7.        Experiment

7.1        Objectives

The objectives of the experiments executed were designed to validate and refute previous research about the influence that design have in the purchase decision making process and to elicit specific findings about the design of the soup product of the sponsor company Yes Please! Foods.

In the first experiment, the objective is to validate whether a series of qualitative attributes about the product can be inferred from the customer just by looking at the design, specifically the respondents are required to rate each of the three designs as per their perception on how they consider them to be ‘healthy, ‘fresh, ‘of high quality’, ‘different’ and ‘beautiful’.

One of the objectives of this part of the experiment is to validate the hypothesis that the design of the pot of the Yes Please! Foods soup product has is somehow original that can be clearly differentiated from that of the competitors and that is considered to be an aesthetically pleasant design.

Another objective of this part of the research is to validate previous research like that of Berkowitz (9), Bloch (10) and Trueman (6) which asserted that in mature markets, product form is one way to gain consumer notice and achieve a clear product differentiation.

By assessing the responses about the attributes quality, freshness and Healthiness, it is pursued to validate the research of Bloch (10) and Nusssbaum (?), which stated that exterior appearance of a product is an important channel to communicate information to consumers, that Product form allows to generate inferences regarding other product attributes. Also this experiment will help to validate the research from Berlkowtiz () which found that natural shapes displayed in the packaging of food products help consumers to make assumptions about the product as being more fresh healthy and of higher quality. Finally I intend to validate the research of Trueman (6) which found that products that are considered to have a good design (which I shall relate to the weight of the responses on the attribute ‘beautiful) are considered to be of superior quality, by checking whether products to be considered ‘beautiful’ on my research are also considered to be of ‘high quality’.

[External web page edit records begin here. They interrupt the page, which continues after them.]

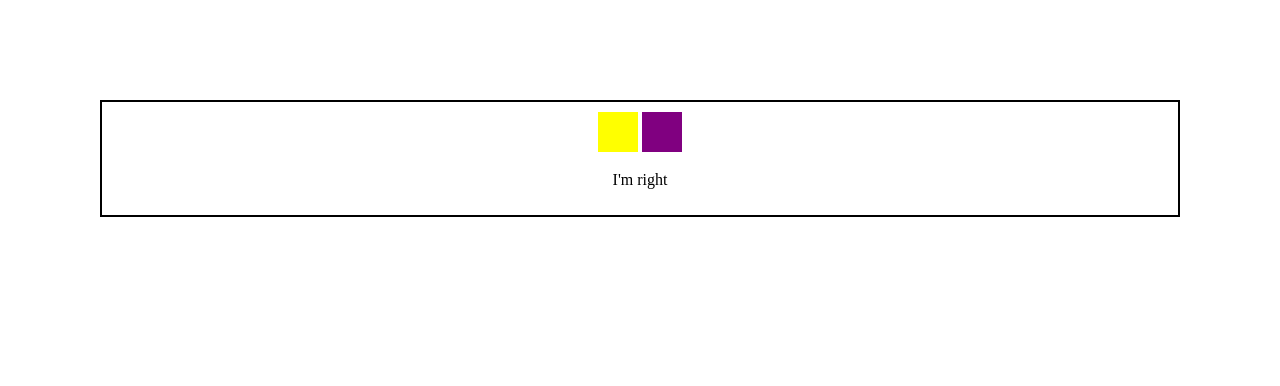
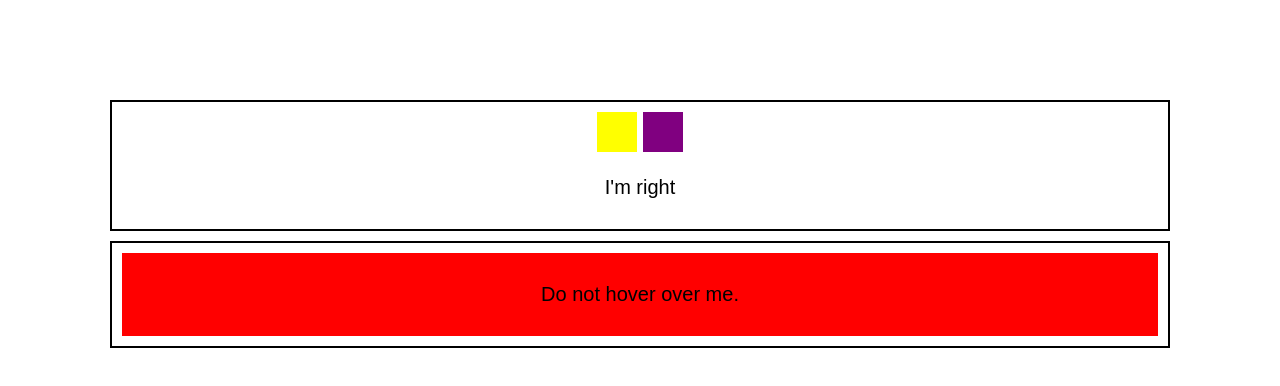
Before and after one commit to pennmeg/js_practice, a plain HTML site: page index.html in a window 1280 px wide. Both pictures are taken after a click on the button 618 px from the left and 132 px from the top of the page. Drawn offline with nearby package versions, Linux system fonts and the light colour scheme.

Commit message:
hover challenge using mouse enter mouse lvea

```diff
--- a/index.html
+++ b/index.html
@@ -11,8 +11,13 @@
       <button type="button" id="buttonTwo"></button>
       <p id="buttonText">Click the buttons to change me!</p>
     </div>
+    <div class="challenge">
+      <div id="hoverBox">
+        <p>Do not hover over me.</p>
+      </div>
+    </div>
+  <script src="https://ajax.googleapis.com/ajax/libs/jquery/1.7.2/jquery.min.js" type="text/javascript"></script>
+  <script src="scripts.js" type="text/javascript"></script>
 
-  <script src="scripts.js" type="text/javascript"></script>
-  <script src="//ajax.googleapis.com/ajax/libs/jquery/1.7.2/jquery.min.js" type="text/javascript"></script>
   </body>
 </html>
--- a/scripts.js
+++ b/scripts.js
@@ -1,11 +1,24 @@
+$(document).ready(function () {
+  // Talking Buttons Challenge
   var yellowButton = document.getElementById("buttonOne");
   var purpleButton = document.getElementById("buttonTwo");
   var buttonText = document.getElementById("buttonText");
   yellowButton.addEventListener("click", function(e){
     console.log("--- yellow button clicked ---");
-  buttonText.innerHTML = "I'm right";
+    buttonText.innerText = "I'm right";
   });
   purpleButton.addEventListener("click", function(e){
     console.log("--- purple button clicked ---");
-  buttonText.innerHTML = "No I'm Right";
+    buttonText.innerText = "No I'm Right";
   });
+  // Hover Challenge
+  $("#hoverBox").mouseenter(function(e){
+    console.log("=== mouse hovers over box ===");
+    hoverBox.innerHTML = "<p>Hey, I told you not to hover over me!</p>";
+    hoverBox.style = "background-color: purple";
+  })
+  .mouseleave(function(e){
+    hoverBox.innerHTML = "<p>Do not hover over me.</p>";
+    hoverBox.style = "background-color: red";
+  });
+});
--- a/stylesheet.css
+++ b/stylesheet.css
@@ -1,10 +1,13 @@
 html, body {
   text-align: center;
   margin: 50px;
+  font-size: 20px;
+  font-family: Arial;
 }
 .challenge {
   border: 2px black solid;
   padding: 10px;
+  margin: 10px;
 }
 #buttonOne {
   width: 40px;
@@ -18,3 +21,7 @@ html, body {
   background-color: purple;
   border: none;
 }
+#hoverBox {
+  background-color: red;
+  padding: 10px;
+}
```
Lines whose indentation alone changed are shown as unchanged.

The inferences that I will try to make with the results of the second part of the research, a conjoint analysis of 9 different prototypes which result from the combination of three different design styles and three different sets of prices, will be dependent upon the results of the first part. If during the first experiment I am able to proof that some of the three designs are considered to be significantly more ‘beautiful’ than the others, I shall be able to validate with the results of the second experiment are aligned with the results found by Bloch. Kotler and Nussbaum when they found that given two identical products in terms of features and price, the one with the most beautiful design is preferred by respodents.

At the same time I shall try to validate whether a product considered to be more ‘beautiful’ can command a higher willingness to pay, which is stated in the survey designed as the likeliness to buy the shown product. If that is proven to be the case, I will try to identify the reasons why those customers would be willing to spend more in such product by relating it to their perceptions on the other attributes of the same product, either being the subset of attributes regarding product utility, (higher quality, more natural or more healthy) , the subset of aesthetic attributes (more beautiful, more different) or both.

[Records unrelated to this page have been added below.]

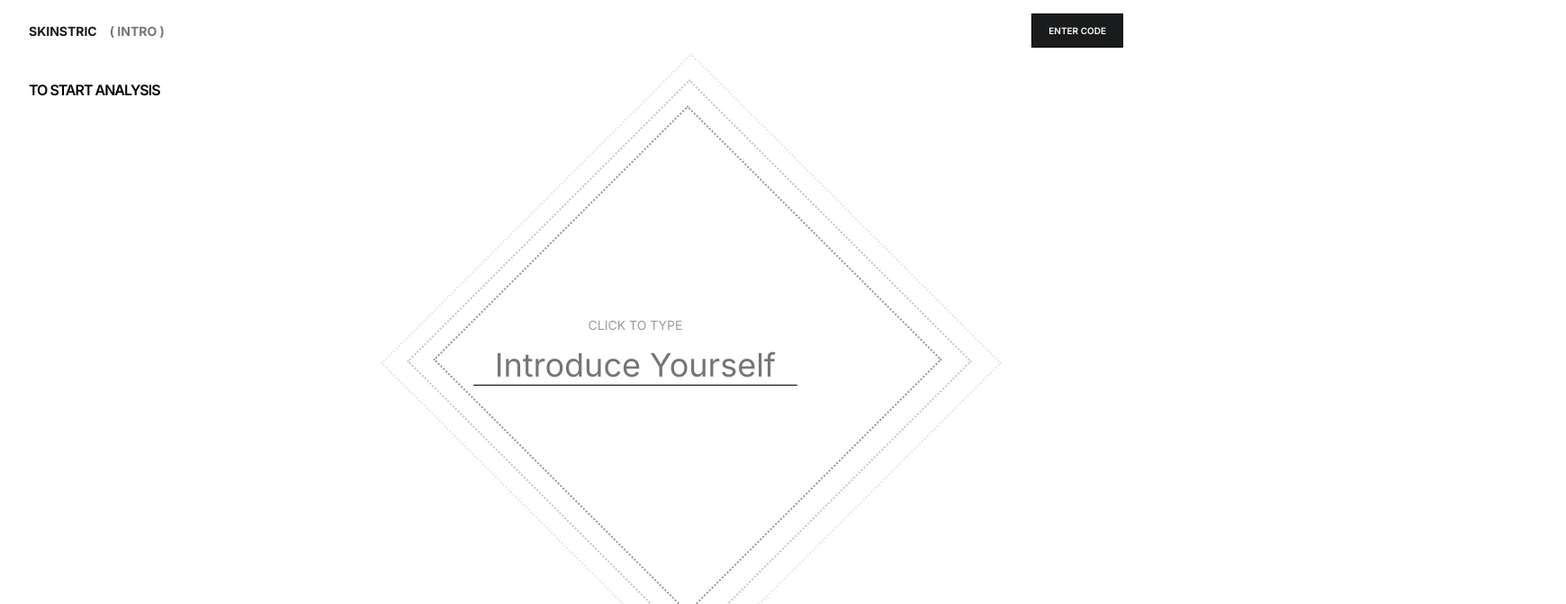
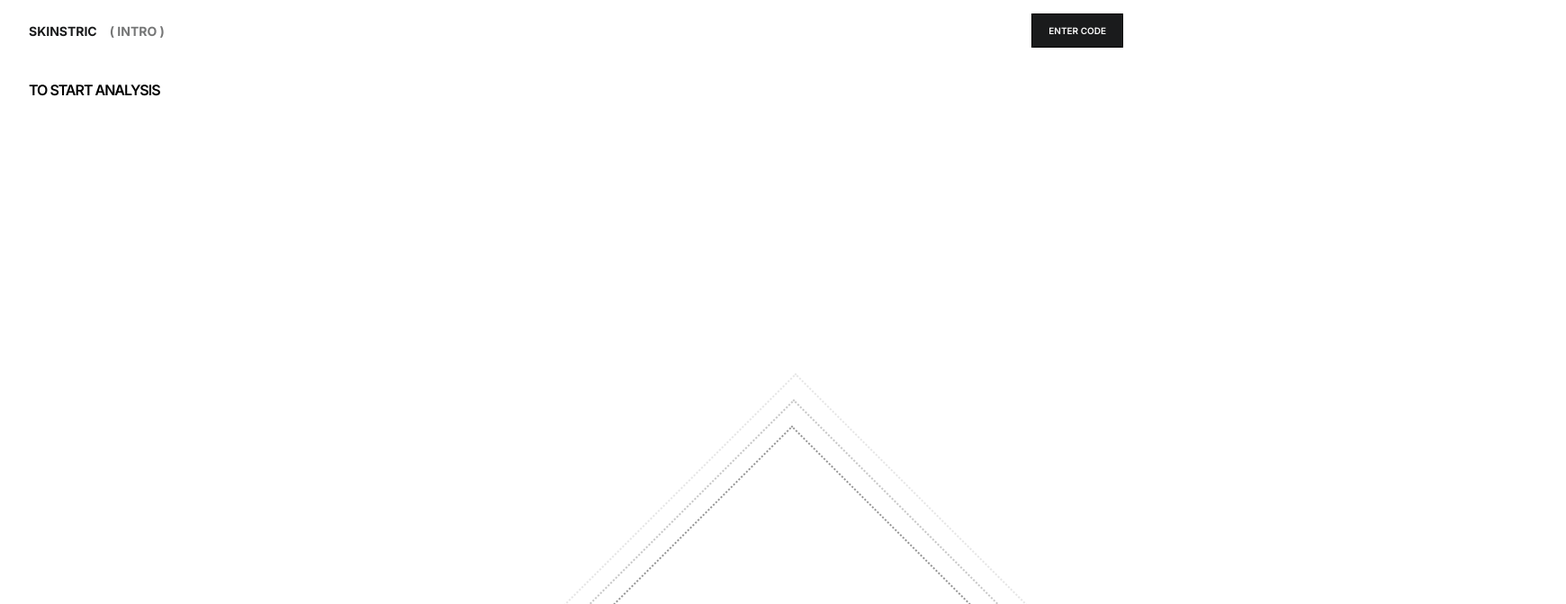
Before and after one commit to Noah-code1210/Skinstric-AI, a React (Create React App) app: page /introduction in a window 1280 px wide. Shown: the top 672 px of the page at 90% size, 1740 px wide, since content can reach past the window. Built offline with nearby package versions, Linux system fonts and the light colour scheme.

Commit message:
flexbox changes debugging

```diff
--- a/src/index.css
+++ b/src/index.css
@@ -309,8 +309,11 @@ INTRO PAGE
 
 .intro__info {
   width: 100%;
-  max-width: 1400px;
+  max-width: 1470px;
   height: 89vh;
+  display: flex;
+  align-items: center;
+  justify-content: center;
 }
 
 .section__title {
@@ -323,9 +326,7 @@ INTRO PAGE
 }
 
 .square__wrapper {
-  position: relative;
   transform: translate(-50%, -50%);
-  left: 1100px;
 }
 
 .outer-square {
@@ -370,9 +371,6 @@ INTRO PAGE
   width: 100%;
   max-width: 360px;
   text-align: center;
-  position: absolute;
-  top: 350px;
-  left: 526px;
 }
 
 .input__title {
--- a/src/pages/Introduction.jsx
+++ b/src/pages/Introduction.jsx
@@ -17,11 +17,11 @@ function Introduction() {
     <>
       <NavIntro />
       <div id="section">
-        <div className="container">
+        <div className="container intro__container">
+          <h2 className="section__title">To start analysis</h2>
           <div className="intro__info">
-            <h2 className="section__title">To start analysis</h2>
             <SpinningCircles />
-            <div className="input__wrapper">
+            {/* <div className="input__wrapper">
               <h3 className="input__title">Click to type</h3>
               <input
                 type="text"
@@ -30,18 +30,15 @@ function Introduction() {
                 onChange={(event) => setShowProceed(event.target.value)}
                 onKeyDown={(event) => {
                   if (event.key === "Enter") {
-                    navIntoCity()
+                    navIntoCity();
                   }
                 }}
               />
+            </div> */}
           </div>
           <Link to="/">
             <div className="back__btn--wrapper">
-                <img
-                  src={BackArrowButton}
-                  alt=""
-                  className="back__arrow--img"
-                />
+              <img src={BackArrowButton} alt="" className="back__arrow--img" />
               <div className="back__arrow--title">Back</div>
             </div>
           </Link>
@@ -59,7 +56,6 @@ function Introduction() {
           </Link>
         </div>
       </div>
-      </div>
     </>
   );
 }
```
Lines whose indentation alone changed are shown as unchanged.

Finally I shall use the results of the second experiment to validate the research of Berkowitz which found that products with natural shapes tend to be considered more natural, and healthy. I shall do this by specifically analyzing the results of one of the chosen designs which portrays a picture of a natural tomato on the label. Also I shall try to refute the findings of the same author which found in previous research that attractive designs where not of any specific interest to consumers in terms of aesthetic appeal.

7.2        Methodology

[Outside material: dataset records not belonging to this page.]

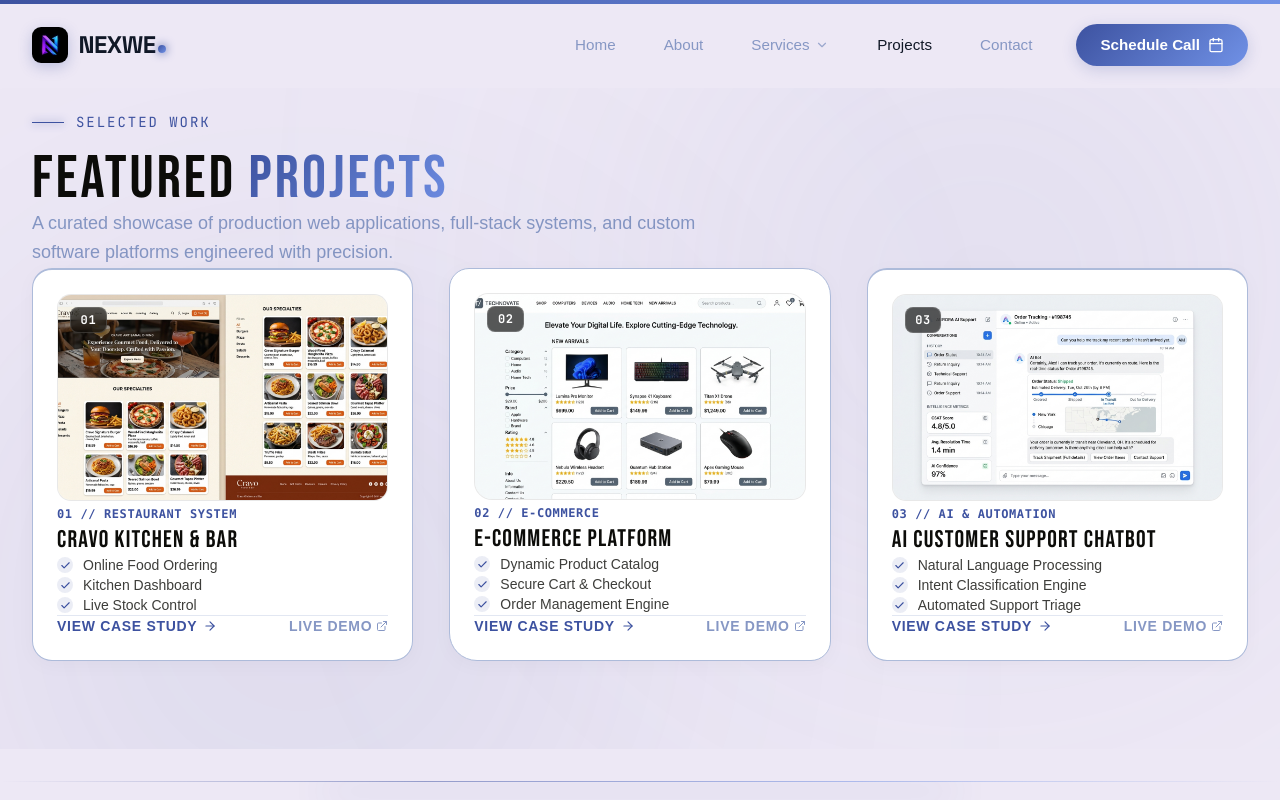
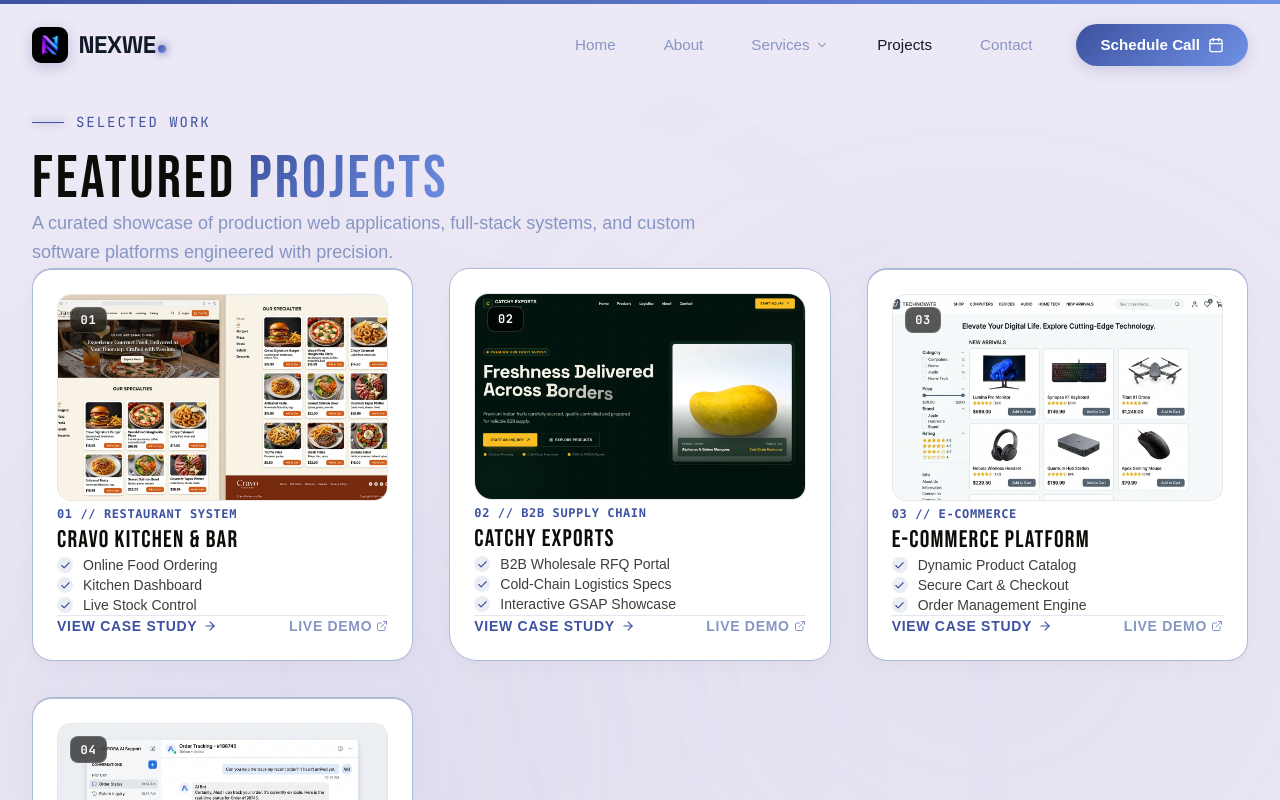
Before and after one commit to ravichandran37/nexwe_fronend, a React (Vite) app: page /projects in a window 1280 px wide. Shown: the top 800 px of the page. Built offline with nearby package versions, Linux system fonts and the light colour scheme.

Commit message:
feat(projects): add Catchy Exports B2B platform with case study and live demo link

```diff
--- a/src/components/Projects/CaseStudyModal.jsx
+++ b/src/components/Projects/CaseStudyModal.jsx
@@ -36,6 +36,8 @@ const CaseStudyModal = ({ project, onClose }) => {
       projectTitle: project.title,
       service: project.title.toLowerCase().includes('cravo') || project.title.toLowerCase().includes('restaurant')
         ? 'Full-Stack Restaurant & Ordering Platform'
+        : project.title.toLowerCase().includes('catchy') || project.title.toLowerCase().includes('export')
+        ? 'B2B Web Platform / Export Portal'
         : project.title.toLowerCase().includes('chatbot')
         ? 'AI / NLP Chatbot'
         : 'Full-Stack Web App'
--- a/src/data/projects.js
+++ b/src/data/projects.js
@@ -26,7 +26,31 @@ export const projects = [
   {
     id: 2,
     number: "02",
-    editorialLabel: "02 // E-COMMERCE",
+    editorialLabel: "02 // B2B SUPPLY CHAIN",
+    title: "CATCHY EXPORTS",
+    image: "/projects/catchyexports.jpg",
+    liveUrl: "https://catchyexports.vercel.app/",
+    features: [
+      "B2B Wholesale RFQ Portal",
+      "Cold-Chain Logistics Specs",
+      "Interactive GSAP Showcase"
+    ],
+    badges: ["HTML5", "Tailwind CSS", "GSAP 3", "ScrollTrigger", "Vanilla JS", "Phosphor Icons", "B2B Export"],
+    caseStudy: {
+      overview: "A modern, cinematic, high-converting B2B fruit export landing page engineered for Catchy Exports to serve wholesale fruit importers, supermarket chains, and distribution desks worldwide. Built with pure semantic HTML5, tailored Tailwind CSS styling, GSAP 3 scroll animations, and interactive quote inquiry workflows.",
+      problem: "Traditional agricultural export websites suffer from dated designs, lack of clear technical trade specifications, friction-filled inquiry processes, and poor mobile responsiveness, leading to missed opportunities with international B2B buyers.",
+      solution: "Developed a high-converting, performance-driven digital presence featuring a cinematic emerald aesthetic, interactive character-split headline animations, an interactive 3-panel horizontal pin-scroll product showcase, an automated testimonial carousel, and an interactive glassmorphic RFQ (Request for Quote) system with instant client validation and reference codes.",
+      features: "Features character-by-character headline splitting, interactive preloader (0-100% progress), subtle magnetic CTA buttons, 3-panel horizontal showcase for export fruits (Alphonso Mangoes, Bananas, Cold-Chain Fleet), automatic client testimonial slider, and a modal-grade B2B inquiry/RFQ form with validation and reference generation.",
+      architecture: "Self-contained frontend architecture powered by semantic HTML5, modern utility-first Tailwind CSS, and hardware-accelerated GSAP 3 with ScrollTrigger plugins. Centralized business configuration model provides instant zero-build customization, while respecting user accessibility preferences (prefers-reduced-motion).",
+      technologies: "HTML5, Tailwind CSS, GSAP 3, GSAP ScrollTrigger, Vanilla JavaScript (ES6+), Phosphor Icons, Google Fonts (Space Grotesk & Outfit), Vercel.",
+      challenges: "Engineering smooth horizontal pin-scroll mechanics on desktop that gracefully fold down into a natural vertical stack on touch devices, all while maintaining zero-dependency build architecture and sub-second load times.",
+      result: "Deployed live to production at catchyexports.vercel.app with flawless responsiveness across all viewports from 320px to 4K displays, establishing an authoritative international brand identity for wholesale fruit exports."
+    }
+  },
+  {
+    id: 3,
+    number: "03",
+    editorialLabel: "03 // E-COMMERCE",
     title: "E-COMMERCE PLATFORM",
     image: "/projects/ecommerce.jpg",
     liveUrl: "https://cravo-two.vercel.app",
@@ -48,9 +72,9 @@ export const projects = [
     }
   },
   {
-    id: 3,
-    number: "03",
-    editorialLabel: "03 // AI & AUTOMATION",
+    id: 4,
+    number: "04",
+    editorialLabel: "04 // AI & AUTOMATION",
     title: "AI CUSTOMER SUPPORT CHATBOT",
     image: "/projects/chatbot.jpg",
     liveUrl: "https://cravo-two.vercel.app",
```
Also changed, not shown: public/projects/catchyexports.jpg (added).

7.2.1        Sample

The survey will be send to all recipients of the address domain [email protected], for which I expect a random sample of respondents within the employees of ESMT and all recipients of address [email protected], for which I expect a random sample of ESMT MBA 2009 students I believe this sample shall be repre